This Janu­ary, Stan­ford sci­ent­ists re­por­ted that SD-101 com­bined with an­other im­mun­o­ther­apy — but no tra­di­tional chemo­ther­apy — erad­ic­ated both im­planted and spon­tan­eous tu­mors when in­jec­ted into mice, both at the in­jec­tion site and else­where.

We’ll have to see the res­ults of the hu­man tri­als, but this looks prom­ising.

Another drug, NKTR-214, is an en­gin­eered ver­sion of the in­flam­mat­ory cy­tokine IL-2, de­signed to loc­al­ize more ef­fect­ively to tu­mors. The IL-2 core is at­tached to a chain of poly­ethyl­ene gly­cols, which re­lease slowly in the body, pref­er­en­tially ac­tiv­at­ing the tu­mor-killing re­cept­ors for IL-2 and res­ult­ing in 500x higher con­cen­tra­tions in tu­mors than a sim­ilar quant­ity of IL-2 alone. This is the tu­mor-loc­al­iz­ing prop­erty that could make in­flam­mat­ory cy­tokines safe.

In pa­tients with ad­vanced or meta­static solid tu­mors, pre­vi­ously treated with PD-1 in­hib­it­ors, NKTR-214 res­ul­ted in 23% of pa­tients ex­per­i­en­cing par­tial tu­mor re­gres­sion.

While this still doesn’t mean much chance of re­cov­ery, it’s still not­able — _any _treat­ment for ad­vanced can­cers with more than a 20% re­sponse rate is re­mark­able. (Chemo­ther­apy usu­ally pro­duces par­tial re­sponse rates in the 2-20% range for meta­static can­cers, de­pend­ing on can­cer type and drug re­gi­men.)

It’s early days yet, but I con­tinue to think that im­mun­os­tim­u­lants have a lot of po­ten­tial in can­cer treat­ment.

Moreover, I think this is a little bit of evid­ence against the fre­quently heard claim that it’s im­possible to “pick win­ners” in bi­otech.

The con­ven­tional wis­dom is that you can’t know ahead of time which drugs that seem to work in pre­clin­ical stud­ies (in vitro or in mice) will suc­ceed in hu­mans.

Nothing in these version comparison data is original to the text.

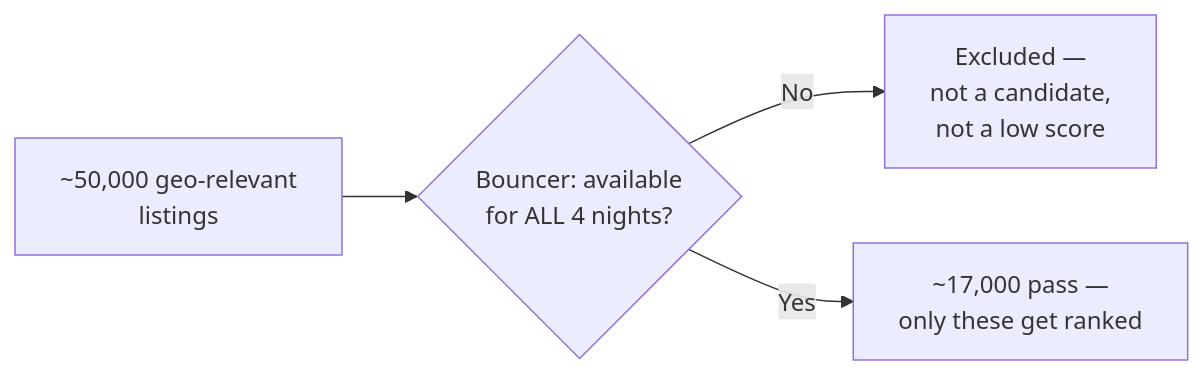
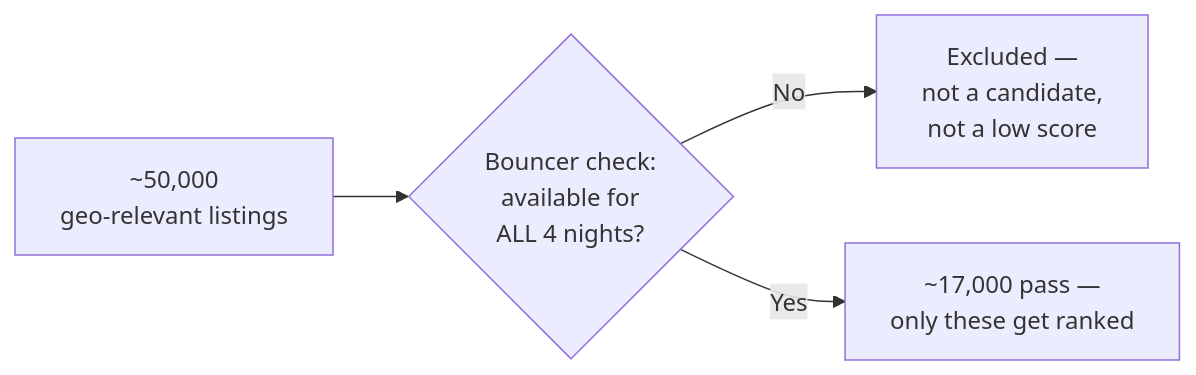
Before and after one commit to riyaz-pasha/Learnings: the fourth of 16 diagrams in system-design/HLD/0-course/52-Design-Airbnb-Search-Ranking-FAANG-Guide-story.md, drawn with Mermaid. The commit also changed other lines of this file and 1 other file, not shown here.

Commit message:
[REWRITE] Airbnb Search Ranking story guide: simplify prose, add structure, fix diagrams

````diff
--- a/system-design/HLD/0-course/52-Design-Airbnb-Search-Ranking-FAANG-Guide-story.md
+++ b/system-design/HLD/0-course/52-Design-Airbnb-Search-Ranking-FAANG-Guide-story.md
@@ -73,6 +178,6 @@
 ```mermaid
 flowchart LR
-    C["~50,000 geo-relevant\nlistings"] --> BOUNCER{"Bouncer: available\nfor ALL 4 nights?"}
-    BOUNCER -->|"No"| OUT["Excluded —\nnot a candidate,\nnot a low score"]
-    BOUNCER -->|"Yes"| IN["~17,000 pass —\nonly these get ranked"]
+    C["~50,000<br/>geo-relevant listings"] --> BOUNCER{"Bouncer check:<br/>available for<br/>ALL 4 nights?"}
+    BOUNCER -->|"No"| OUT["Excluded —<br/>not a candidate,<br/>not a low score"]
+    BOUNCER -->|"Yes"| IN["~17,000 pass —<br/>only these get ranked"]
 ```
````
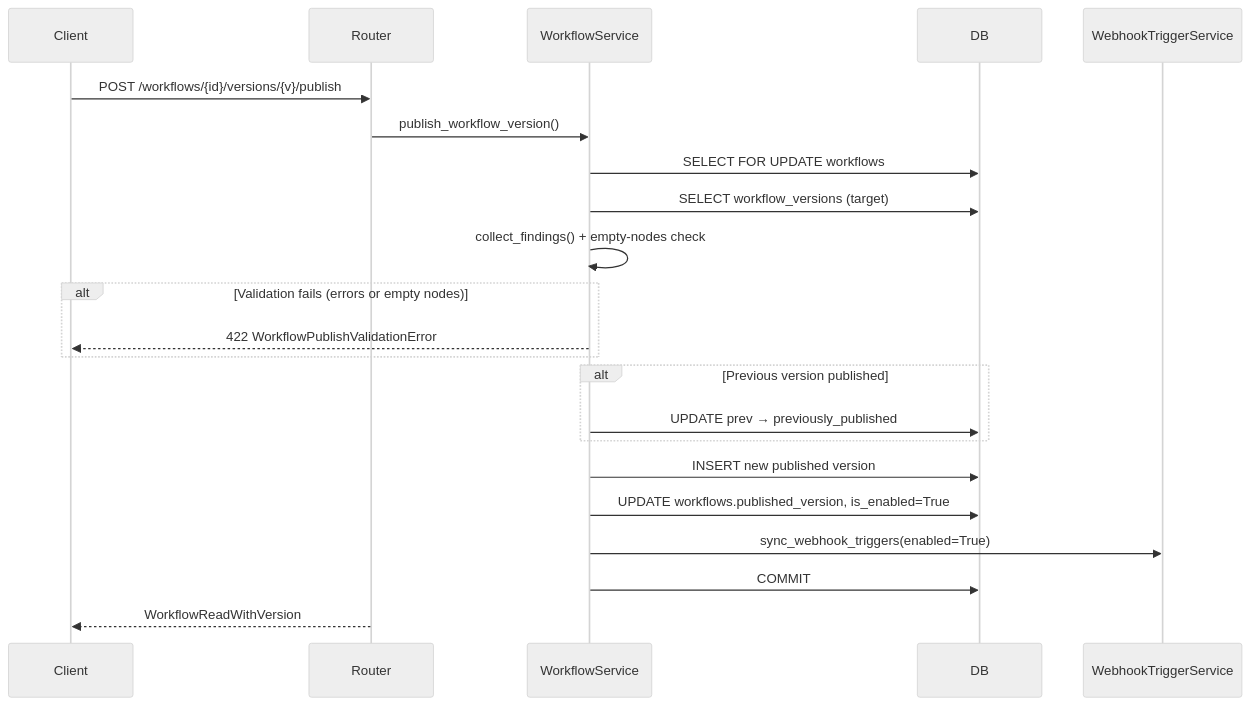
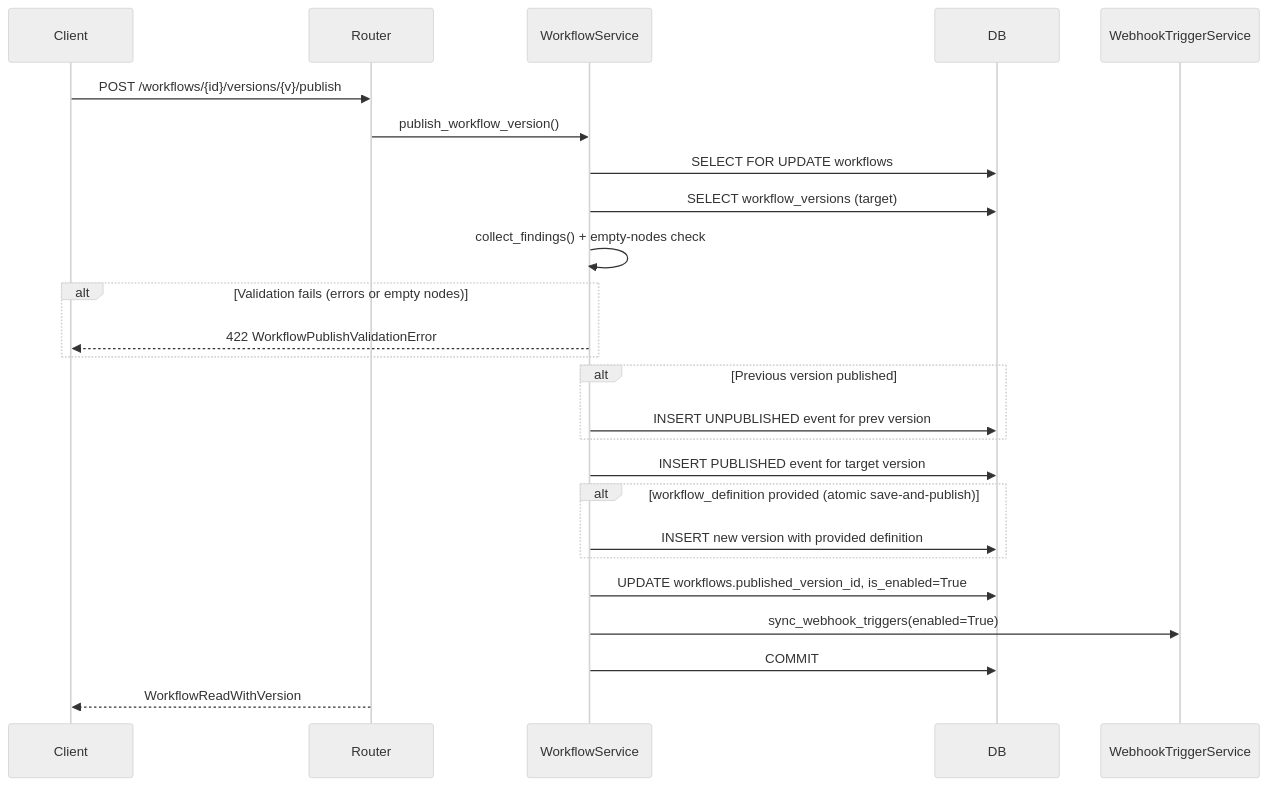
One commit to alinabuzachis/syntara changed the fourth of 4 diagrams in backend/docs/workflow-versioning.md. Above: the diagram before and after it, drawn with Mermaid (neutral theme). The commit also changed other lines of this file and 126 other files, not shown here.

First line of the commit message:
refactor(ANSTRAT-2162): replace version status enum with published_version_id FK (#545)

````diff
--- a/backend/docs/workflow-versioning.md
+++ b/backend/docs/workflow-versioning.md
@@ -143,25 +187,28 @@
 ```mermaid
 sequenceDiagram
     participant Client
     participant Router
     participant WorkflowService
     participant DB
     participant WebhookTriggerService
 
     Client->>Router: POST /workflows/{id}/versions/{v}/publish
     Router->>WorkflowService: publish_workflow_version()
     WorkflowService->>DB: SELECT FOR UPDATE workflows
     WorkflowService->>DB: SELECT workflow_versions (target)
     WorkflowService->>WorkflowService: collect_findings() + empty-nodes check
     alt Validation fails (errors or empty nodes)
         WorkflowService-->>Client: 422 WorkflowPublishValidationError
     end
     alt Previous version published
-        WorkflowService->>DB: UPDATE prev → previously_published
+        WorkflowService->>DB: INSERT UNPUBLISHED event for prev version
     end
-    WorkflowService->>DB: INSERT new published version
-    WorkflowService->>DB: UPDATE workflows.published_version, is_enabled=True
+    WorkflowService->>DB: INSERT PUBLISHED event for target version
+    alt workflow_definition provided (atomic save-and-publish)
+        WorkflowService->>DB: INSERT new version with provided definition
+    end
+    WorkflowService->>DB: UPDATE workflows.published_version_id, is_enabled=True
     WorkflowService->>WebhookTriggerService: sync_webhook_triggers(enabled=True)
     WorkflowService->>DB: COMMIT
     Router-->>Client: WorkflowReadWithVersion
 ```
````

Most pre­clin­ical drug can­did­ates _do _fail, it’s true. And there are a lot of reas­ons to ex­pect this: mouse mod­els are not per­fect prox­ies for hu­man dis­eases, ex­per­i­mental er­ror and out­right fraud of­ten make early res­ults un­rep­lic­able, and we don’t un­der­stand all the com­plex­it­ies of bio­chem­istry that might make a pro­posed mech­an­ism fail.

But the prob­ab­il­ity dis­tri­bu­tion over drug can­did­ates can’t be uni­form, or it would have been im­possible to ever de­velop ef­fect­ive drugs! The search space of pos­sibly bio­act­ive mo­lecules is too large, and the cost of ex­per­i­ments too high, to get suc­cesses if drugs were tested truly at ran­dom. We would never have got­ten chemo­ther­apy that way.

I think it’s likely that us­ing the simple heur­istic of “big ef­fects in tough cases point to a real mech­an­ism some­where nearby” gets you bet­ter-than-chance pre­dic­tions of what will work in hu­man tri­als.